» **The data**:
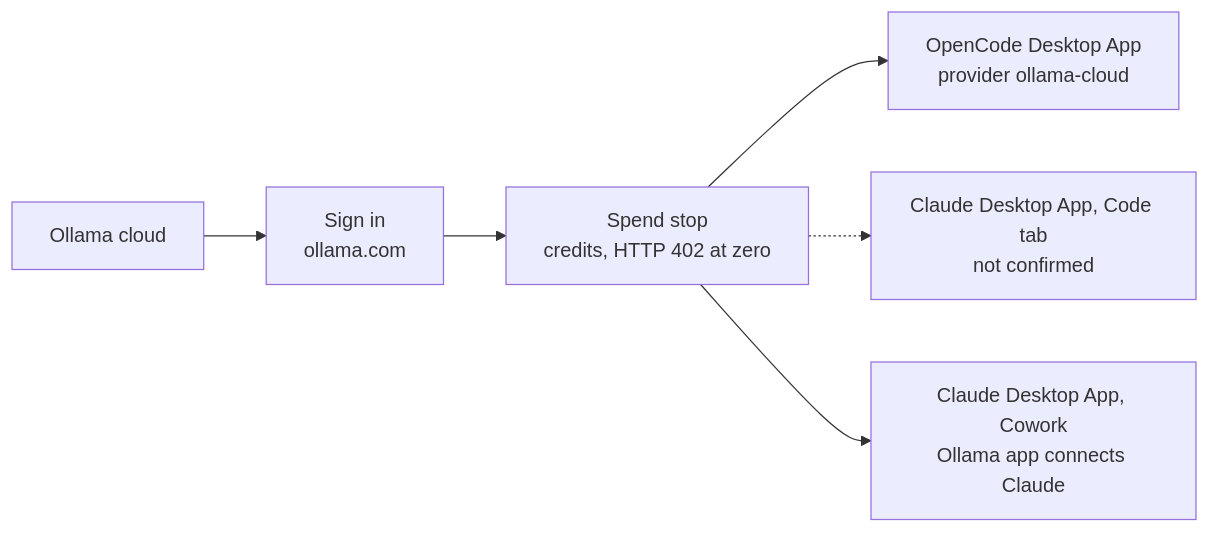
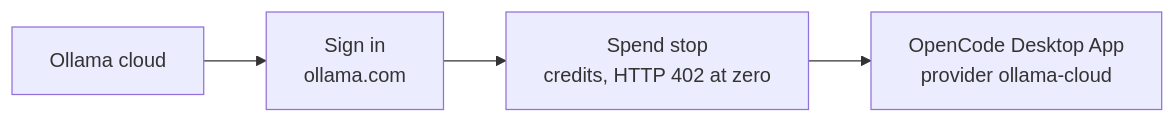
One commit to SoulCraft-Org/compute-crafter changed the diagram in guides/ollama.md. Above: the diagram before and after it, drawn with Mermaid. The commit also changed other lines of this file and 63 other files, not shown here.

````diff
--- a/guides/ollama.md
+++ b/guides/ollama.md
@@ -5,7 +5,5 @@
 ```mermaid
 flowchart LR
   P[Ollama cloud] --> S[Sign in<br/>ollama.com] --> G[Spend stop<br/>credits, HTTP 402 at zero]
   G --> O[OpenCode Desktop App<br/>provider ollama-cloud]
-  G -.-> C[Claude Desktop App, Code tab<br/>not confirmed]
-  G --> W[Claude Desktop App, Cowork<br/>Ollama app connects Claude]
 ```
````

» **Task statement**: "guides" is the string to look for; please copy every line of the records above where it appears.

» **Output**:
One commit to SoulCraft-Org/compute-crafter changed the diagram in guides/ollama.md. Above: the diagram before and after it, drawn with Mermaid. The commit also changed other lines of this file and 63 other files, not shown here.
--- a/guides/ollama.md
+++ b/guides/ollama.md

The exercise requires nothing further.